To determine your best design, evaluate each option against the goals you set for the redesign effort. There are a variety of options for organizing the top layer of the organization. You can design around Function (e.g., Operations, Marketing, IT), Customer (e.g., Pre-teens, Older Adults), Geography (e.g., Northwest, Southwest), or a combination. The best approach is to brainstorm options and then rate each option against the goals you set. This way, you will be able to understand the tradeoffs and make a decision about the shortcomings that you can live with. (see tools entitled Decision Matrix and Evaluating your proposed organization design)
For example, one project I worked on was to help similar Operational areas come up with consistent support organizations. To help the group come to a consensus on a new design that would work for all areas, we first brainstormed a list of criteria of what was most important to all. We then generated options and, during the evaluation process, the group was able to gain greater clarity on what was important to them, to select an option or to combine options that would help gain the most benefits while mitigating drawbacks.
You can build the best organization design, but it takes not only people, but also the right people to make it effective. Therefore, special care must be taken in determining the hiring process. There are two things to keep in mind when filling the roles:
1) Fill the most senior open roles first.
2) Even if the role is only a little bit different than it was before, post it anyway. In fact, post it even if there is an incumbent already in the role. The trouble you go to now will ensure that you have the right fit of talent and that incumbents clearly understand they have a new role.
For example, after much effort was put into the design of a new centralized training organization, energy waned when it came to filling the new roles. The selected overall leader had a different vision for the new organization and his direct reports were incumbents who preferred their former responsibilities over the new ones. These hiring decisions caused the implementation effort to be delayed for several months, costing the organization money and credibility among key stakeholders and clients.
Plan for implementation, paying close attention to the “people” issues involved. A big change requires a great deal of detailed planning to make it effective. Consider pacing (going neither too fast or too slow), sequencing of changes, pilot efforts, and communication in your plans. Additionally, ensure that your plans involve alignment of people practices to the new organization, such as union renegotiations, compensation issues, training needs, performance measures. Many redesign efforts neglect this last point and then find themselves with a wonderful design that isn’t realized in day-to-day practices.

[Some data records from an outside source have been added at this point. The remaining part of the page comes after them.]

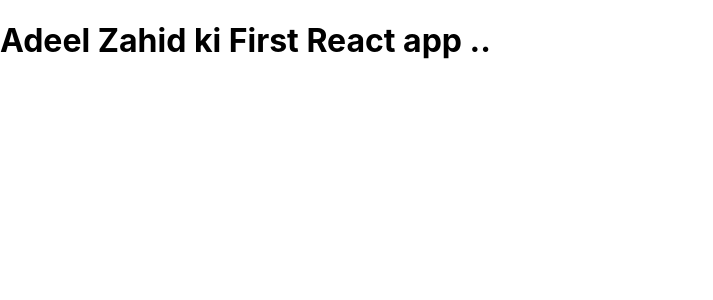
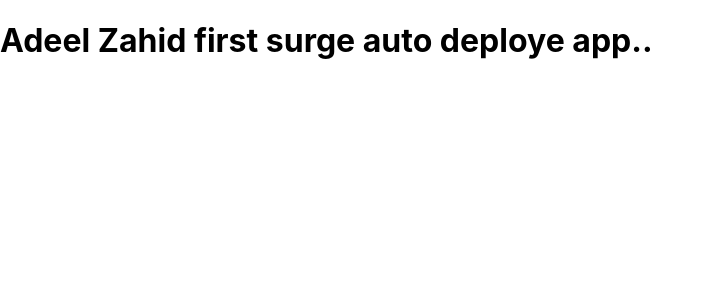
Before and after one commit to AdeelZahid/First-React-app-published-, a React (Create React App) app: page / in a window 1280 px wide. Shown: the top 300 px of the page, without its empty margins (0-713 px from the left). Built offline with nearby package versions, Linux system fonts and the light colour scheme.

Commit message:
update hello message

```diff
--- a/src/index.js
+++ b/src/index.js
@@ -4,7 +4,7 @@
 import * as serviceWorker from './serviceWorker';
 
 ReactDOM.render(
-  <h1>Adeel Zahid ki First React app .. </h1>,
+  <h1>Adeel Zahid first surge auto deploye app..  </h1>,
   document.getElementById('root')
 );
 
```
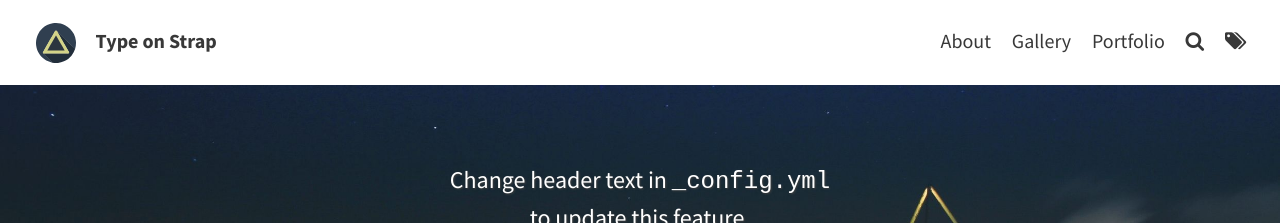
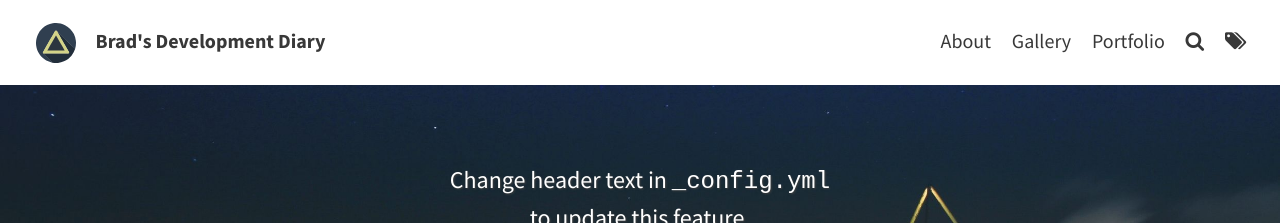
Before and after one commit to leejh903/brad903.github.io, a Jekyll site: the page built from index.md, in a window 1280 px wide. Shown: the top 223 px of the page. Built offline with Jekyll 4.4.1, drawn with Linux system fonts in a browser that asks for light colours; the list of posts is cut into pages by our own code.

Commit message:
config changed

```diff
--- a/_config.yml
+++ b/_config.yml
@@ -1,14 +1,14 @@
 # SITE CONFIGURATION
 baseurl:
-url: "https://sylhare.github.io"
-title: Type on Strap # site's title
+url: "https://brad903.github.io"
+title: Brad's Development Diary # site's title
 description: "A website with blog posts and pages" # used by search engines
 
 
 # THEME-SPECIFIC CONFIGURATION
 theme_settings:
   # Meta
-  title: Type on Strap # blog's title
+  title: Brad's Development Diary # blog's title
   avatar: assets/img/triangle.svg
   favicon: assets/favicon.ico
   gravatar: # Email MD5 hash
@@ -29,7 +29,7 @@ theme_settings:
   facebook:
   flickr:
   gitlab:
-  github: "sylhare"
+  github: "brad903"
   google_plus:
   instagram:
   keybase:
```
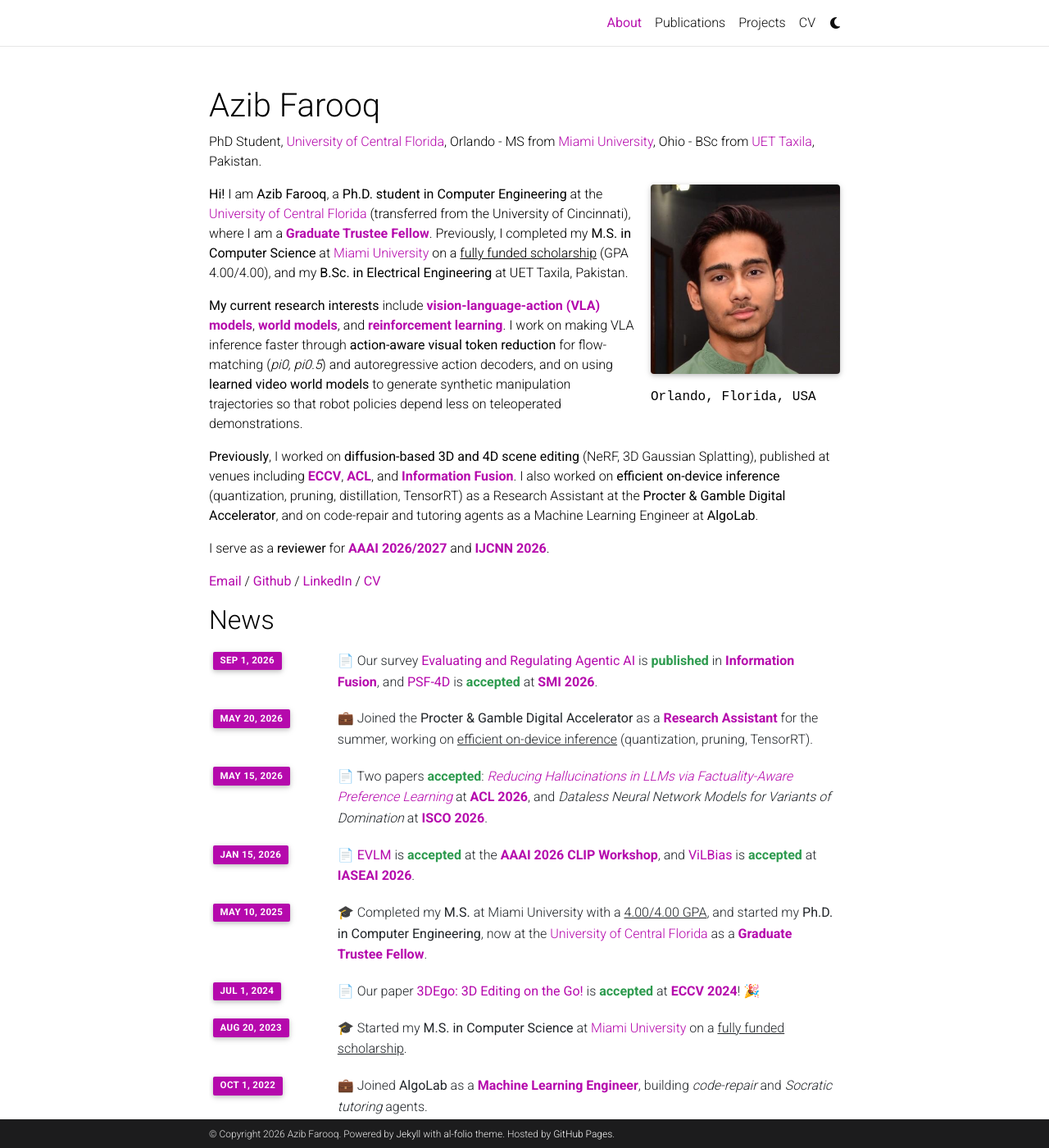
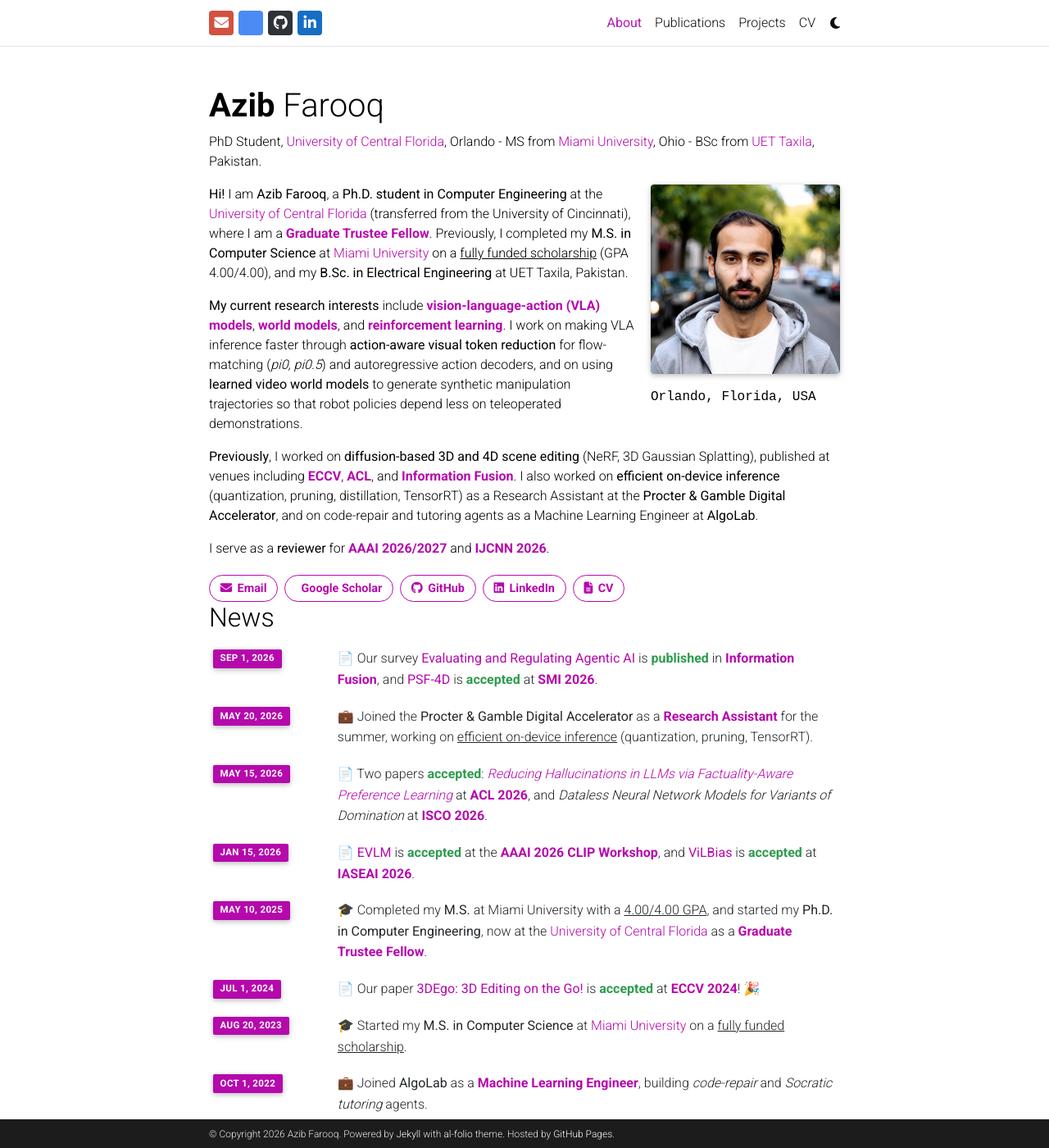
Before and after one commit to itsazibfarooq/itsazibfarooq.github.io, a Jekyll site: the page built from _pages/about.md, in a window 1280 px wide and 1400 px high. Shown: the whole window at 82% size. Built offline with Jekyll 4.4.1, drawn with Linux system fonts in a browser that asks for light colours; full-size pictures stand in for the smaller copies a plugin makes; comment, search, counter and statistics services are not loaded; a style sheet for code colours, icons or effects is not loaded.

Commit message:
Better paper figures, navbar social icons, new photo, Scholar link
- Pick method/overview figures per paper instead of the first image
- Show colored social icons at top left; bold first name in titles
- Replace intro text links with icon pills and add Google Scholar
- Update profile photo

Co-Authored-By: Claude Opus 5.5 <noreply@anthropic.com>

```diff
--- a/_config.yml
+++ b/_config.yml
@@ -3,9 +3,9 @@
 # -----------------------------------------------------------------------------
 
 title: blank # the website title (if blank, full name will be used instead)
-first_name:
+first_name: Azib
 middle_name:
-last_name: Azib Farooq
+last_name: Farooq
 email: azibfaroq@gmail.com
 description: > # the ">" symbol means to ignore newlines until "footer_text:"
   Azib Farooq - PhD researcher in Computer Engineering at UCF working on vision-language-action models, world models, and efficient inference.
@@ -77,7 +77,7 @@ twitter_username:
 mastodon_username: # your mastodon instance+username in the format instance.tld/@username
 linkedin_username: itsazibfarooq
 telegram_username: # your Telegram user name
-scholar_userid:
+scholar_userid: LNWuVNkAAAAJ
 semanticscholar_id: # your Semantic Scholar ID
 whatsapp_number: # your WhatsApp number (full phone number in international format. Omit any zeroes, brackets, or dashes when adding the phone number in international format.)
 orcid_id: # your ORCID ID
@@ -365,7 +365,7 @@ enable_math:                true   # enables math typesetting (uses MathJax)
 enable_tooltips:            false  # enables automatic tooltip links generated
                                    # for each section titles on pages and posts
 enable_darkmode:            true   # enables switching between light/dark modes
-enable_navbar_social:       false  # enables displaying social links in the
+enable_navbar_social:       true  # enables displaying social links in the
                                    # navbar on the about page
 enable_project_categories:  false   # enables categorization of projects into
                                    # multiple categories
--- a/_includes/social.html
+++ b/_includes/social.html
@@ -35,7 +35,7 @@
             <a href="https://github.com/{{ site.github_username }}" title="GitHub"><i class="fab fa-github"></i></a>
             {% endif %}
             {%- if site.linkedin_username -%}
-            <a href="https://www.linkedin.com/in/{{ site.linkedin_username }}" title="LinkedIn"><i class="fab fa-linkedin"></i></a>
+            <a href="https://www.linkedin.com/in/{{ site.linkedin_username }}" title="LinkedIn"><i class="fab fa-linkedin-in"></i></a>
             {% endif %}
             {%- if site.twitter_username -%}
             <a href="https://twitter.com/{{ site.twitter_username }}" title="Twitter"><i class="fab fa-twitter"></i></a>
--- a/_pages/about.md
+++ b/_pages/about.md
@@ -25,4 +25,10 @@ social: true  # includes social icons at the bottom of the page
 
 I serve as a <b>reviewer</b> for <span class="venue">AAAI 2026/2027</span> and <span class="venue">IJCNN 2026</span>.
 
- <a href="mailto:azibfaroq@gmail.com"><b>Email</b></a>  /  <a href="https://github.com/itsazibfarooq"><b>Github</b></a>  /  <a href="https://www.linkedin.com/in/itsazibfarooq/"><b>LinkedIn</b></a>  /  <a href="/cv/"><b>CV</b></a>
+<div class="intro-links">
+  <a href="mailto:azibfaroq@gmail.com" title="Email"><i class="fas fa-envelope"></i> Email</a>
+  <a href="https://scholar.google.com/citations?user=LNWuVNkAAAAJ&hl=en" title="Google Scholar"><i class="ai ai-google-scholar"></i> Google Scholar</a>
+  <a href="https://github.com/itsazibfarooq" title="GitHub"><i class="fab fa-github"></i> GitHub</a>
+  <a href="https://www.linkedin.com/in/itsazibfarooq/" title="LinkedIn"><i class="fab fa-linkedin"></i> LinkedIn</a>
+  <a href="/cv/" title="CV"><i class="fas fa-file-alt"></i> CV</a>
+</div>
--- a/_sass/_base.scss
+++ b/_sass/_base.scss
@@ -1071,3 +1071,58 @@ nav[data-toggle="toc"] {
   font-weight: 700;
   color: #2e9b4f;
 }
+
+// Intro links under the bio: icon + label pills
+.intro-links {
+  display: flex;
+  flex-wrap: wrap;
+  gap: 0.5rem;
+  margin-top: 1.25rem;
+
+  a {
+    display: inline-flex;
+    align-items: center;
+    gap: 0.4rem;
+    padding: 0.3rem 0.8rem;
+    border: 1px solid var(--global-theme-color);
+    border-radius: 999px;
+    font-weight: 600;
+    font-size: 0.9rem;
+    color: var(--global-theme-color);
+    transition: all 0.15s ease-in-out;
+
+    &:hover {
+      background-color: var(--global-theme-color);
+      color: #fff;
+      text-decoration: none;
+    }
+  }
+}
+
+// Navbar social icons (top left): colored square icons
+#navbar .navbar-brand.social {
+  display: flex;
+  align-items: center;
+  gap: 0.35rem;
+  font-size: 1.25rem;
+
+  a {
+    display: inline-flex;
+    align-items: center;
+    justify-content: center;
+    width: 1.9rem;
+    height: 1.9rem;
+    border-radius: 4px;
+    color: #fff !important;
+    margin: 0;
+    font-size: 1.1rem;
+
+    &:hover { opacity: 0.85; text-decoration: none; }
+    &[title="email"] { background-color: #d14836 !important; }
+    &[title="Google Scholar"] { background-color: #4285f4 !important; }
+    &[title="GitHub"] { background-color: #24292e !important; }
+    &[title="LinkedIn"] { background-color: #0a66c2 !important; }
+
+    i, i::before { color: #fff !important; }
+  }
+}
```
Also changed, not shown: assets/img/prof_pic.jpg, assets/img/publication_preview/3dego.jpg, assets/img/publication_preview/agentic.jpg, assets/img/publication_preview/bullet.jpg, assets/img/publication_preview/dataless.jpg, assets/img/publication_preview/evlm.jpg.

Bottom Line: Is Organization Redesign a One-Time Thing?
A great leader is one who, when necessary, is willing not only to recreate his or her organization and entire approach to business, but also to anticipate those changes. And remember: The final concept that a leader needs to keep in mind is that by the time changes are implemented, it may be time to change again.
Does your organization need an Extreme Makeover? Check out the other resources (including a free assessment: How effective is your organization design) available online at www.acceleraconsultinggroup.com or give us a call at 407.376.8522 for a free consultation. We accelerate results by igniting leadership and organizational potential!